Another note to some of my friends: please check your friend of lists. A couple of people on my list are trying to friend you but can't comment to you because your journals are friends-only.

  • Current Music
    kitties running around and locusts outside
I Believe

homework reflection

I've spent a very long time reading today... It has been very productive, and I'm getting a second wind. I'm grateful for the second wind because I'm learning quite a bit--both about Turabian's material and about my scanner's benefits. Perhaps the difficulties I had with the reading Edge were a blessing in disguise. The OpticBook 3600 allows me to get a recognition that is very close not only to the original text but also to the original formatting. I had no idea this could be done with OCR. I thought that when the OCR was done, the formatting would be lost.

What all of this means is that I have been able to examine Turabian's examples and see where she has italics used, which also means that I should be able to note things like centering and font changes in samples elsewhere in the book. This is why the reaading has taken so long. Locating the text that is likely to be italicized or contain whatever changes I want to examine takes a few extra seconds. Examining the changes takes a few extra seconds. The extra seconds add up. But I am learning, and it probably takes no extra time than working with a human reader would take. To be honest, it probably takes less time because I don't need to figure out what I am looking for and explain it, wait for the person to figure it out and explain it to me, etc.

I'm glad that I am entering this experience with reasonably good writing skills. Much of the material on pp. 14-72 was familiar to me. I took some notes to clarify things that were not familiar or answer questions where I did not have correct information. These pages were much easier for me to read than the virst chapter on formatting. Formatting is a very confusing and frustrating topic for me. I believe it is because I can't imagine how I will accomplish it independently. I'm trying to remember that there is plenty of time for me to work on learning how to use Word for generating a manuscript.

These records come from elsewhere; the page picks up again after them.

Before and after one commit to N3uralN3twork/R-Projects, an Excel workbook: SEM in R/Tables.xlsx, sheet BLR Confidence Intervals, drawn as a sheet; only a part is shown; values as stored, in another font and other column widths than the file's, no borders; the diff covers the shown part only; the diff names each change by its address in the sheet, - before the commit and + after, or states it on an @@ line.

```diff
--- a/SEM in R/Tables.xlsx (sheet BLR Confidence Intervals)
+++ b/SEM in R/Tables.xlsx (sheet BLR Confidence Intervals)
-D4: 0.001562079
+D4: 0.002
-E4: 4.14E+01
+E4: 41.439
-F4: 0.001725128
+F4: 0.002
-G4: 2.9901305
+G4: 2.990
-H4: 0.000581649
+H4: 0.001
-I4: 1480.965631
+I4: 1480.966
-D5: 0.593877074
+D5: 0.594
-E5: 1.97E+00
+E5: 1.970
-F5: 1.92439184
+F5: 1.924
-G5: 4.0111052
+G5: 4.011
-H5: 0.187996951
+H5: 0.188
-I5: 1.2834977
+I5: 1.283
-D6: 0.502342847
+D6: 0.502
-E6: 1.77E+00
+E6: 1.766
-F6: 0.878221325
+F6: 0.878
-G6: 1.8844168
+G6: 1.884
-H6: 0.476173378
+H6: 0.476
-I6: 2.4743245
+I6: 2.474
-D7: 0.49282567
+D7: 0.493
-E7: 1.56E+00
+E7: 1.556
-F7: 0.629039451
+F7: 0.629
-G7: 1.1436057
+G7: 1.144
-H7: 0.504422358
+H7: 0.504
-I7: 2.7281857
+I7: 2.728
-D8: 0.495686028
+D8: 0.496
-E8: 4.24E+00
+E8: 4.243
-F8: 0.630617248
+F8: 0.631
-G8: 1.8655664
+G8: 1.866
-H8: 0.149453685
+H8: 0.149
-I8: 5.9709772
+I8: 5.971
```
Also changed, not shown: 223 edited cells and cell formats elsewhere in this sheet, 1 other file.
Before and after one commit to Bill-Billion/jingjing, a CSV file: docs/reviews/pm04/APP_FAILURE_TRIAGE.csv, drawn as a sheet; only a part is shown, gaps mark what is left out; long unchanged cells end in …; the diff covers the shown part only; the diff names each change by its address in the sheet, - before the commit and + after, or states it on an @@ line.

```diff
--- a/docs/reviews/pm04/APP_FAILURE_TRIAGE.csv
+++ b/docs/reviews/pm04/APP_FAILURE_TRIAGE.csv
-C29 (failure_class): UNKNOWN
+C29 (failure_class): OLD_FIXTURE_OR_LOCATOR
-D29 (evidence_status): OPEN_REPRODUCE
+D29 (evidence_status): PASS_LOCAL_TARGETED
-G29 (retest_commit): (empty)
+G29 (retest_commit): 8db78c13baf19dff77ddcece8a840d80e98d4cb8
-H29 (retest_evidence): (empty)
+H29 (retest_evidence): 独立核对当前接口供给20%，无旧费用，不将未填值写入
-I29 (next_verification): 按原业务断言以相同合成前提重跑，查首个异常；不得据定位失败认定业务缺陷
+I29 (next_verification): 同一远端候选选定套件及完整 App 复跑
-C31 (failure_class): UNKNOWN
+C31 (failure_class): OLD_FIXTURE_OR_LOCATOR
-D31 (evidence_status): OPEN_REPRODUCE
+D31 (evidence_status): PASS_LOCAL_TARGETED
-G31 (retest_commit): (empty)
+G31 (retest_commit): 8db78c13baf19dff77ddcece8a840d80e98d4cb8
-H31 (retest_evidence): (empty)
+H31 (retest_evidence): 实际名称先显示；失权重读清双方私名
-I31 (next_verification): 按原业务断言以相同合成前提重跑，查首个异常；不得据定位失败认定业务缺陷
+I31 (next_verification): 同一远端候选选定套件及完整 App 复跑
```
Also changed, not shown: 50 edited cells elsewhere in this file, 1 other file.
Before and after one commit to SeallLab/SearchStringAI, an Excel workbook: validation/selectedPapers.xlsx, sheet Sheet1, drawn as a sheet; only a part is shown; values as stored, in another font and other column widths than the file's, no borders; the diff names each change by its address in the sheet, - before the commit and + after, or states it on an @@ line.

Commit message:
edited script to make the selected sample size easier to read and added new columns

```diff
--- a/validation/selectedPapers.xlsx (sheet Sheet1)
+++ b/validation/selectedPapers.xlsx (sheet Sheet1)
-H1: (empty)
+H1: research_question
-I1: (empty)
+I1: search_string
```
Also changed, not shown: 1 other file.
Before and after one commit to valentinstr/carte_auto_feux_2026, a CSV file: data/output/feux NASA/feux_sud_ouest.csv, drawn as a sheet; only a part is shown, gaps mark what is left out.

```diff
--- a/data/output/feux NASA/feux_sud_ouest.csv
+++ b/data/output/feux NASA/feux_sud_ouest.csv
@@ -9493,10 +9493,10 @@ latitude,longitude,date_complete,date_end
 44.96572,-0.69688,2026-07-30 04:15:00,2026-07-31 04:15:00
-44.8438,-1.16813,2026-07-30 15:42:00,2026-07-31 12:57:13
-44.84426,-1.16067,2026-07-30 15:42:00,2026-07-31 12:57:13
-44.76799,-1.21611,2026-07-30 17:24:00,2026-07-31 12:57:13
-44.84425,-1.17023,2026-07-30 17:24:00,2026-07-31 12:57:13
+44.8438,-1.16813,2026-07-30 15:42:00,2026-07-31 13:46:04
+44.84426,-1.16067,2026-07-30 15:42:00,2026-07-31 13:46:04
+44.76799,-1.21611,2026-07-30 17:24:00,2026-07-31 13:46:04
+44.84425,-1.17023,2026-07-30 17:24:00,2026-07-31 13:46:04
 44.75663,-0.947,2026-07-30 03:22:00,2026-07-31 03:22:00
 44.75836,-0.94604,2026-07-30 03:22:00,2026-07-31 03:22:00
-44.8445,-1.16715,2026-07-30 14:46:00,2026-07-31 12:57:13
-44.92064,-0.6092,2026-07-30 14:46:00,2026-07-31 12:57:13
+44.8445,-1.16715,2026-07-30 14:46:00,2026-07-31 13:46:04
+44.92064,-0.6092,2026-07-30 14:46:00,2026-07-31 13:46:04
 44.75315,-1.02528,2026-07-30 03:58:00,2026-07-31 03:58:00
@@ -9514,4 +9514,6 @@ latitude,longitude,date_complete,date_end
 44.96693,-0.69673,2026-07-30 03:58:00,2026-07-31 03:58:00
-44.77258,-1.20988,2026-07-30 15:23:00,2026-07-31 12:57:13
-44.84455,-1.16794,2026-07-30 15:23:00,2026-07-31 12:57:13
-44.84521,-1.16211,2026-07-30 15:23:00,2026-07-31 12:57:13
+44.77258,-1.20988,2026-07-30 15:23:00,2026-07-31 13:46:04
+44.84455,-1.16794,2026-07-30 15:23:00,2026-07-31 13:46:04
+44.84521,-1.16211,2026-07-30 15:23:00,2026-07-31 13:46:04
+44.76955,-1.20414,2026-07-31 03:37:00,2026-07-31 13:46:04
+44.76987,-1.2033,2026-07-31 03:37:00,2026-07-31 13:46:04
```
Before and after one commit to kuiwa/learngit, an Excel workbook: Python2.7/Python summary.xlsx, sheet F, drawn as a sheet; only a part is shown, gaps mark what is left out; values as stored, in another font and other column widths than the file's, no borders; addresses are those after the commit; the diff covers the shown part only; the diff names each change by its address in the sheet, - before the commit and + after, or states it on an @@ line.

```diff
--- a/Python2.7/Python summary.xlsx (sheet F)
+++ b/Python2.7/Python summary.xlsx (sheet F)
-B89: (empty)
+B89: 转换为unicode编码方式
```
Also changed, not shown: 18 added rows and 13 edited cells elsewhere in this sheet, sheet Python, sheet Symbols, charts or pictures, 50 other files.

There is a lot of information that I want to put into braille for a number of reasons. That takes more time... On one hand, I would like to skip this step and work with electronic text, notes, etc. However, this is a very dangerous thing to do. Computerized information is not always reliable. Also, I am a spatial learner. I need to see what I'm working with. My mind always returns to the semester when I spent hours and hours writing out answers by hand to the study guide that my history professor provided instead of simply listening to the books on tape. It was the first time in four years that I made the Dean's list. My GPA was a 3.25--and that's the kind of GPA I would need in order to get into Ph.D. programs. ... I can't afford to slack off and think that I will be ok using audio materials. Somehow, I need to make time to do this for myself.

It is raining, and there is thunder in the distance. Unfortunately, that may mean shutting down my equipment--and stopping my studying for the evening. If I could see, I could continue studying. Since I can't, perhaps I should sleep now and wake up after the storms blow over... I can't help wondering what Dr. B. will think reading this kind of reflection.. But it's my experience; and I do want to keep track of it in detail.

  • Current Music

weird kitty and stormy weather

The cats are going berserk, particularly Sierra. She's actually growling! Alexis woke up and came out earlier to ask what's wrong with them.

I wrote in sjbtheology that we have stormy weather (tornado watch until 3:00 A.M.) and this may mean shutting down my equipment, which means I can't study/work. Perhaps that means I should sleep now and study when the storms pass. ... But I can't sleep with storms blowing and my cat yowling and growling instead of purring at my pillow...

  • Current Music
    Sierra eating (for the moment)
I Believe

thoughts about seminary

I didn't shut down. The storm blew past, and I read...

Twenty-two years ago, I made a life-changing commitment. It is very fitting that today I am sitting down to begin work in earnest toward a goal associated with that life-changing commitment. As I begin one of my first reading assignments, I find myself confronting questions about my expectations of what I will experience during the next few years. I have been thinking about this already during the past few weeks, and some things don't really surprise me. Perhaps because I have taken so much time with my decision and planning, I will not have so much difficulty with the transition as I might have otherwise. However, I am prone to experience a bit of shock as I realize that the standards I hole myself to are extremely high, and they are not necessarily the same standards that others share. This can create some problems for me in relationships with other seminarians who may think that I am too serious, taking on too much, etc. I need to be sensitive enough to be aware when this may be the case; but at the same time, I need to respect myself enough to maintain the awareness that I am the person who must assess whether or not I am taking on too much and that what I take on I do with the knowledge that I will need to work much harder and longer at times than my peers in order to complete the task.

I like the quote on p. 12: "As a seminarian, you can choose to see each area of the
seminary experience as something that contributes to your spiritual
formation and reliance upon God, or as something that is to be
feared and defended against lest it lead you farther away from God.
" I recently had a discussion with a friend from church who told me that a lot of people hide from God in seminary and that she felt that seminary had been detrimental to her spiritual life because of all the academic work required. I've heard some people say the same thing about undergraduate work in religion, even at AU. I don't remember having that experience at all. In fact, I remember that it was challenging and life-bringing--but then I always find things that cause me to question to be challenging and life-giving. For me, there is no life if there are no questions to ask. My faith has been built on asking questions: questions about healing, questions about the Holy Spirit, questions about God's willingness to provide for me financially when my equipment broke down, questions about God's relationship to me when I sinned in an effort to address my feelings of social isolation instead of taking those feelings to Him... Part of what I feared was that seminary would be dry and academic at all times... The days in orientation were good for me. Meeting the professors was good for me. I can't understand the concept of going to seminary and not expecting to be challenged in my faith. I've spent the last year learning that I must shed the idea that pastors have all the answers and everyone else keeps growing for a lifetime. I finally realized how ridiculous this idea was when someone said to me: "You have all the answers. You've been doing this for 22 years!" I thought, "What about the lady who's been doing this for 50 years?"

  • Current Music
    Dad shutting a door downstairs